(Runs along the lengths of the logs with his nose skimming the sand, drinking in delicious if invisible scents.)


(Stops abruptly. Lifts leg and liberally marks his territory.)

(Repeat endlessly.)

^ As the sun arced from its morning hiding place among the trees over the campground, to high above the water during the long afternoon, the sunlight played against the ocean in a variety of angles and intensities. Capturing each subtle difference became my obsession, and I've got the camera roll to prove it.

^ This suspended tree offers a living cross section of itself and, along with the tiny freshwater stream that trickles out from underneath, presents an irresistible place to explore. My daughters still find themselves drawn to this imaginary "cave" of their youth, though Ranger has always regarded the closed-in space with trepidation. He is not a fan.

^ A long hike down to the north end of the beach at low tide rewards us with a rare opportunity to adventure among some rocks that are typically surrounded by water.

^ After exploring around the main bulwark, Daughter Number Three decided the only way to go was up. Numbers Two and Four soon followed, all climbing monkey-style up the steep incline to the top. As usual, Ranger would have no part of such foolishness, so he and I stayed safe on the sand.

^ Well. Ranger took it upon himself to wade while we waited for the rock climbers. But still, that sand was solid beneath his furry feet, just how he likes it.

^ The sun drifted down the sky as we walked back to our base camp in the sand.

^ Where freshwater streams cross the beach to join the ocean, these sharp-edged sandy min-cliffs form and present an irresistible invitation for someone to sully their top edge. Each footstep crumbles the fragile border and causes both a load of sand and the offending foot to crash down to the lower level of the stream. This too is an age-old game for my family, though this is the first time that Ranger has joined in on the action.

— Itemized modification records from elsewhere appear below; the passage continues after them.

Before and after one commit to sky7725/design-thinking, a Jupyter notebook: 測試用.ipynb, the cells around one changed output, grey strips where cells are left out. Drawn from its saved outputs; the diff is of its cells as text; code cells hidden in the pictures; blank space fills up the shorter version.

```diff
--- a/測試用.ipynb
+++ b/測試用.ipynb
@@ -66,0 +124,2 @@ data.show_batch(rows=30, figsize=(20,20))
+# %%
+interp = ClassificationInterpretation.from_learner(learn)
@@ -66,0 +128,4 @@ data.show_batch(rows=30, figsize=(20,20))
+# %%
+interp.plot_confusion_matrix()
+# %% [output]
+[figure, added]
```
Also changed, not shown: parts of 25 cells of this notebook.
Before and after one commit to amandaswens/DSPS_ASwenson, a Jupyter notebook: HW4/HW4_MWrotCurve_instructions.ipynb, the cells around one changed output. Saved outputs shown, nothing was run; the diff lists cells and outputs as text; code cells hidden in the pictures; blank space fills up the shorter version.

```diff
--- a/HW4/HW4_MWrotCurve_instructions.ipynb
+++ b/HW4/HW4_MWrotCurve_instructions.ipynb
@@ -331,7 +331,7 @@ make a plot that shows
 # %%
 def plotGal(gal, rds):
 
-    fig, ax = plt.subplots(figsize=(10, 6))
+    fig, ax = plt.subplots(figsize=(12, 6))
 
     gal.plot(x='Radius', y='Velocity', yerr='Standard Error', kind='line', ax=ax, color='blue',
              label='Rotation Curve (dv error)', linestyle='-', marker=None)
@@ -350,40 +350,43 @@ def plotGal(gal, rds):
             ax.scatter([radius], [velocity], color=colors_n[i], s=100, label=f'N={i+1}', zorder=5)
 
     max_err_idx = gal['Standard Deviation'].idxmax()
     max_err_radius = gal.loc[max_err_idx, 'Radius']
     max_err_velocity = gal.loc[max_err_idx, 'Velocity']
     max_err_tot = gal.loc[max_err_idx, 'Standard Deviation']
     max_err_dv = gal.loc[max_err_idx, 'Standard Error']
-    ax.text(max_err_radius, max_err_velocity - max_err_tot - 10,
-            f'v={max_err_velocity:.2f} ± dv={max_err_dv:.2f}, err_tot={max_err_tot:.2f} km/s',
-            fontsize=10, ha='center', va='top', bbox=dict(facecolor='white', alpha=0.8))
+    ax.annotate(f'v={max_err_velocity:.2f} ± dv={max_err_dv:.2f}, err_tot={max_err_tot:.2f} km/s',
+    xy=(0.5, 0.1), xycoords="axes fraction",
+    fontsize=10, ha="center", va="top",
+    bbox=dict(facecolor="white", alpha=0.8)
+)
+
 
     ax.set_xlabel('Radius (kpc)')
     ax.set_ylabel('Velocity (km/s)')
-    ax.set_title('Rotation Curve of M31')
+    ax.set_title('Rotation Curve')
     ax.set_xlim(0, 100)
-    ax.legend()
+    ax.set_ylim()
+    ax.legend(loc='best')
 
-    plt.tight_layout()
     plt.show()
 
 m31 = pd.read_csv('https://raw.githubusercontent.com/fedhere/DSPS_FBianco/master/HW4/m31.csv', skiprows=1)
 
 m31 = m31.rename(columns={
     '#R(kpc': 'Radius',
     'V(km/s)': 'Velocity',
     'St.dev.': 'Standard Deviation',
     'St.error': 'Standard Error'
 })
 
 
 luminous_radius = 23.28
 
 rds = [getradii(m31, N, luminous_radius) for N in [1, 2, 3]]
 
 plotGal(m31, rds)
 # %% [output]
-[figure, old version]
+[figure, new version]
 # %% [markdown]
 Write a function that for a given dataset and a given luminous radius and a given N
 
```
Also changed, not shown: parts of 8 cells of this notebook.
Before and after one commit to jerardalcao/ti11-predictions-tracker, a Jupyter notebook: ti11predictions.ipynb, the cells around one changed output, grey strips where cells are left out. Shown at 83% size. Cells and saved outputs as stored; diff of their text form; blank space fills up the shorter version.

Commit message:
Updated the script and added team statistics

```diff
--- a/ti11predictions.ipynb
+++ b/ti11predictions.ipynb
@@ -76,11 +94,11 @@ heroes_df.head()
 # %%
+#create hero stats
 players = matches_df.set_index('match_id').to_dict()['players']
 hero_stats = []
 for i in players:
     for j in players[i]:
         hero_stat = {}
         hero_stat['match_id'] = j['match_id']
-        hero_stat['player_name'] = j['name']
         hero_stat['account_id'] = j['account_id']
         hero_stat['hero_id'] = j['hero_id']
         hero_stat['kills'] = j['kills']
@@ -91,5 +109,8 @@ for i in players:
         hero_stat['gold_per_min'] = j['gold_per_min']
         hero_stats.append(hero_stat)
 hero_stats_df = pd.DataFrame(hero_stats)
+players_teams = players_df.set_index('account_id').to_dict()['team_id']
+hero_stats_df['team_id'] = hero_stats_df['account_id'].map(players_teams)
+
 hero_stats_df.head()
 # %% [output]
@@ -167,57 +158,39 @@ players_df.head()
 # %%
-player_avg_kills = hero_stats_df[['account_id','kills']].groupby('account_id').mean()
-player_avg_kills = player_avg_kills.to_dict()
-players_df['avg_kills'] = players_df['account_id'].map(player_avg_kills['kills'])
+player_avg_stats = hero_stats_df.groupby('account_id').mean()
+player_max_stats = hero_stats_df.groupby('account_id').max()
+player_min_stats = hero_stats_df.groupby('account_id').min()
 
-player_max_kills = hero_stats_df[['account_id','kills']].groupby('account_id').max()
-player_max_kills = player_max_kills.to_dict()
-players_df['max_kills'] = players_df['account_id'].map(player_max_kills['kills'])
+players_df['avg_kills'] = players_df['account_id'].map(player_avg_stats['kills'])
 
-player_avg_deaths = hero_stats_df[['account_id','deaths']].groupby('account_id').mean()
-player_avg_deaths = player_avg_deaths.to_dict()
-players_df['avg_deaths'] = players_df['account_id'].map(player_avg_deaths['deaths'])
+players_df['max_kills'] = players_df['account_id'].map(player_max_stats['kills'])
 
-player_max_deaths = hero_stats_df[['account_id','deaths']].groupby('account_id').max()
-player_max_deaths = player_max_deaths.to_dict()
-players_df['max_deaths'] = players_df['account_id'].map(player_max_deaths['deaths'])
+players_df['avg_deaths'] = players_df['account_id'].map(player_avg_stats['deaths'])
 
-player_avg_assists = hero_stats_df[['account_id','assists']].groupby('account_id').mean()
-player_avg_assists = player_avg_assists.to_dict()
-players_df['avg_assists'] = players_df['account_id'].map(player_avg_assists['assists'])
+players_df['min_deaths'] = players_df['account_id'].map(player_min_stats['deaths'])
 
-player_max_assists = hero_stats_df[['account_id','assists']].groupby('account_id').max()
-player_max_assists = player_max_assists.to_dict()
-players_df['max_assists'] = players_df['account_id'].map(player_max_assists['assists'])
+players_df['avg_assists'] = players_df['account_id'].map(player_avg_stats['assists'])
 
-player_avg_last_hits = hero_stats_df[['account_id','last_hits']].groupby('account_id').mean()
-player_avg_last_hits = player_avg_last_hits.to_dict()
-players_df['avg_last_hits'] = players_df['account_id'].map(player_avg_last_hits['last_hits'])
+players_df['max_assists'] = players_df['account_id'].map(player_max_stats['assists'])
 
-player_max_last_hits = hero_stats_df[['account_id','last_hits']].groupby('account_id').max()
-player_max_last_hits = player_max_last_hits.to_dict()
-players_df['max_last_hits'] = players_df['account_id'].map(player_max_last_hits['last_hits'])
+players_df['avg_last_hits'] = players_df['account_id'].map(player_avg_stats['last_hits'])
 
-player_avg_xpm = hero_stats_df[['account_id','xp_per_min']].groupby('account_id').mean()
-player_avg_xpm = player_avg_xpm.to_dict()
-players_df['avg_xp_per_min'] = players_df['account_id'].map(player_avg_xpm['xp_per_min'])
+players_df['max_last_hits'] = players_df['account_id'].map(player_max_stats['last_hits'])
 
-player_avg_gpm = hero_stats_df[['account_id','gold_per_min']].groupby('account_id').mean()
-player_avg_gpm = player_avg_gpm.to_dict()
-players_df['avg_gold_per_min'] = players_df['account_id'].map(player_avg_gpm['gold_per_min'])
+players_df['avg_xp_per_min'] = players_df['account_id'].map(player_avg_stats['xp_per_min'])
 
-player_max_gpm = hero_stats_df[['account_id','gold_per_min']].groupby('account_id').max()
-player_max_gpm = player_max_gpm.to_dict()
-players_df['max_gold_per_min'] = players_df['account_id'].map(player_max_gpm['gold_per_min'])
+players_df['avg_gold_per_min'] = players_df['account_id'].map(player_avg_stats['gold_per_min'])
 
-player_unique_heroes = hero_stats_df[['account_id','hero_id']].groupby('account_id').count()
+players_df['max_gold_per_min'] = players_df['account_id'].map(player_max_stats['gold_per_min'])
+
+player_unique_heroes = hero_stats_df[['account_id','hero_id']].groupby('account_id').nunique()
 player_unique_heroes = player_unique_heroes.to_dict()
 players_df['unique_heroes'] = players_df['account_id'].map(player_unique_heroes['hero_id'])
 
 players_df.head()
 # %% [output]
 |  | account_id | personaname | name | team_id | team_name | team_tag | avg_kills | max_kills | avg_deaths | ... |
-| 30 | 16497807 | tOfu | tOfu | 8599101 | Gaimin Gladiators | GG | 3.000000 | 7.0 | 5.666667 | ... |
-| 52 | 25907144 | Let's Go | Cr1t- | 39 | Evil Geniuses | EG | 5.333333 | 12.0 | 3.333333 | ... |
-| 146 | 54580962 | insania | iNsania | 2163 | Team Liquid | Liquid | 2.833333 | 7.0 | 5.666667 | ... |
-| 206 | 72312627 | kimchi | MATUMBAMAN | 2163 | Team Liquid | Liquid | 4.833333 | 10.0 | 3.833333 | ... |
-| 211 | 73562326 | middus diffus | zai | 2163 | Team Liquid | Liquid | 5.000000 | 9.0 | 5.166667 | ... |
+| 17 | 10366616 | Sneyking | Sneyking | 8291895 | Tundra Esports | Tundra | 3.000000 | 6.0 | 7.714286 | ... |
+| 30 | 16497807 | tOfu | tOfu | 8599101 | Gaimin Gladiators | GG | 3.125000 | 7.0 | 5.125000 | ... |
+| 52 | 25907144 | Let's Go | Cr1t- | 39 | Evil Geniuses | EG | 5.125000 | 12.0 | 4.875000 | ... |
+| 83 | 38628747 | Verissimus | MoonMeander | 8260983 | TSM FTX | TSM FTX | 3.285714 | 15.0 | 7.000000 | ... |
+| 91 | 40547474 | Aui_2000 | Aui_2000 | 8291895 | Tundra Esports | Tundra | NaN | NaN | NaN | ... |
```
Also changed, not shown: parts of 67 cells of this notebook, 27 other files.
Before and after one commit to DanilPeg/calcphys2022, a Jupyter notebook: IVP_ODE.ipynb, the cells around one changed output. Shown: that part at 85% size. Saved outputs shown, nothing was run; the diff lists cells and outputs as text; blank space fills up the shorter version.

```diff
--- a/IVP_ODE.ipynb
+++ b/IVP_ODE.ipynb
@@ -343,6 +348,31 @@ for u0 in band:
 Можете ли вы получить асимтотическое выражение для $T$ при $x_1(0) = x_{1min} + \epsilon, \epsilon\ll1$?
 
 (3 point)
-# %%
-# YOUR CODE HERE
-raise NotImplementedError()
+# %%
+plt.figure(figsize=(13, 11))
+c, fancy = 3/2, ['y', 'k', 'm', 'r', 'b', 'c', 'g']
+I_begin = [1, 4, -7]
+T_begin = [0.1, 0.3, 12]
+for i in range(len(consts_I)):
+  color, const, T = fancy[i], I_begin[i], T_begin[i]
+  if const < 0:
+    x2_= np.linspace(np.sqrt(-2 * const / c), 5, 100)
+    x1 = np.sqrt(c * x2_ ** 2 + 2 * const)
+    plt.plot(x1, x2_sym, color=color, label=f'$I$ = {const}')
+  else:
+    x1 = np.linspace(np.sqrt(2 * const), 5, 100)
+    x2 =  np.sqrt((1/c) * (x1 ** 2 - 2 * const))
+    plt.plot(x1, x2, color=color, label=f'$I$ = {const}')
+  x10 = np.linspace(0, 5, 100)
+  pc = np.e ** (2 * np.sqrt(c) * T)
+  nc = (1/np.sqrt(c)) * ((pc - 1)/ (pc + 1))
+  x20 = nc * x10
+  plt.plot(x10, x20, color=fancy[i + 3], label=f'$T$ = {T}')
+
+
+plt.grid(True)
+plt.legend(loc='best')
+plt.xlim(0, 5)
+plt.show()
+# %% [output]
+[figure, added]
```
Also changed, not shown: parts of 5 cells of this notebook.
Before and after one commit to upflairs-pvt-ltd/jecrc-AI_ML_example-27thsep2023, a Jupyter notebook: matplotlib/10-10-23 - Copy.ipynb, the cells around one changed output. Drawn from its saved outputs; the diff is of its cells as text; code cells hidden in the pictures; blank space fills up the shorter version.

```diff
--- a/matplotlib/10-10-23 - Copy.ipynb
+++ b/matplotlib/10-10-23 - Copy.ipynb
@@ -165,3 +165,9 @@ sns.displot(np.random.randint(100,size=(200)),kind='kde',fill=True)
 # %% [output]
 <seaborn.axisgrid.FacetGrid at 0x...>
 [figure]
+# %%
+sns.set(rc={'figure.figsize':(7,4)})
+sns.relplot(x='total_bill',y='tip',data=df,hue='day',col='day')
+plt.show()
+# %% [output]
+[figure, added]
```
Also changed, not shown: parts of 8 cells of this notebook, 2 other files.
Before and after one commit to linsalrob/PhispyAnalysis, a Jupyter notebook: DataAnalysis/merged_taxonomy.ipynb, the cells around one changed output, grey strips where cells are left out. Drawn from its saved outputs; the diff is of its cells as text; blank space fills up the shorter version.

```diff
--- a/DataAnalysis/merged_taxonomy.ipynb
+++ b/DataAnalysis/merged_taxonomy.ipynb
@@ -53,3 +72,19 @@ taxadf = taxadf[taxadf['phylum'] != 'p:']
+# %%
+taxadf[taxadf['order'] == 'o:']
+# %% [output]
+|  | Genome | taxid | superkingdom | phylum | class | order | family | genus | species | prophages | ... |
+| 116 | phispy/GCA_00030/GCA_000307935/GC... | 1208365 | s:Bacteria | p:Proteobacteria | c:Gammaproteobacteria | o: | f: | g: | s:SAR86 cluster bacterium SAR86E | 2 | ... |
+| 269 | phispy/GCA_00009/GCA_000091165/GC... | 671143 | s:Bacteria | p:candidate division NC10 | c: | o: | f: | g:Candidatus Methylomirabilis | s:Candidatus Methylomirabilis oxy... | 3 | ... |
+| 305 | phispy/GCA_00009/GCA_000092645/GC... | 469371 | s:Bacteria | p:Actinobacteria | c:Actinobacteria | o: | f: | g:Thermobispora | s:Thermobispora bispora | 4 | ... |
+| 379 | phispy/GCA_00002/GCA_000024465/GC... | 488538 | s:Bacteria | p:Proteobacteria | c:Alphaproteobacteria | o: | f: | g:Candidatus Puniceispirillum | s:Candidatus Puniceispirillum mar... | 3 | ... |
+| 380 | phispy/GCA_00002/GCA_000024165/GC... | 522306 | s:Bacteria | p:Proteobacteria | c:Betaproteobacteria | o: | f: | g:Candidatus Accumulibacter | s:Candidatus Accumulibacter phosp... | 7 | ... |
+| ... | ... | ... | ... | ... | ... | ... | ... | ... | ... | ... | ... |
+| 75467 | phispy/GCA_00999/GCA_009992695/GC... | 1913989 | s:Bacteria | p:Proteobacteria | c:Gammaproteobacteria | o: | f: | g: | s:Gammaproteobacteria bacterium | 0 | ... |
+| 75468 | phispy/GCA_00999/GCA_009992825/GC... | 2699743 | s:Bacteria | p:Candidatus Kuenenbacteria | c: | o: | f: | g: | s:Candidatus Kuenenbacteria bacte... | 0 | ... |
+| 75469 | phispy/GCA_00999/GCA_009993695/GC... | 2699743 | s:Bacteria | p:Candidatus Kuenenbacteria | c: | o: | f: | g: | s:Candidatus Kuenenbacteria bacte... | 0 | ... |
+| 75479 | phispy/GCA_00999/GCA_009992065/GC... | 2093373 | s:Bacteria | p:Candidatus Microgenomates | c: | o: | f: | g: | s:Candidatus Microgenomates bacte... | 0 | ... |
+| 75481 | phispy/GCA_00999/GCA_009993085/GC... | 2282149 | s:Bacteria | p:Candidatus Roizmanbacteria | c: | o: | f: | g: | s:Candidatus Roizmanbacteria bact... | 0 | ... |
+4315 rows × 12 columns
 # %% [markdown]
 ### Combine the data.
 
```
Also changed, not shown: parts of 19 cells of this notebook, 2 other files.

^ A girl and her dog, walking back. We found our outbound footprints in the damp sand, and all took turns trying to walk backwards in our opposite-direction steps.

^ Settled back at our spot, we conferred with our timepieces and concluded that our time was just about up. The girls requested a few last minutes to hop in the waves; Ranger and I sat back to drink in the last wind-blown moments of peace. 

^ Sadly, there was no rest for poor Ranger, who smelled the impending change in the air. So keen to our habits is he that he sat on pins and needles through these final moments, knowing that something was about to happen.

^ Which, of course, it did. Shortly, we gathered up heaping armfuls of towels, books, snacks, jackets and shoes, and slowly, contentedly made our way back to the car and the long ride home.

^ Making our way up and away, I turned around, as I always do, for one last look.

Goodbye Kalaloch! I promise we'll be back soon.

* * * * *

My family and I go to Kalaloch a lot. Here are stories from our trips over the years: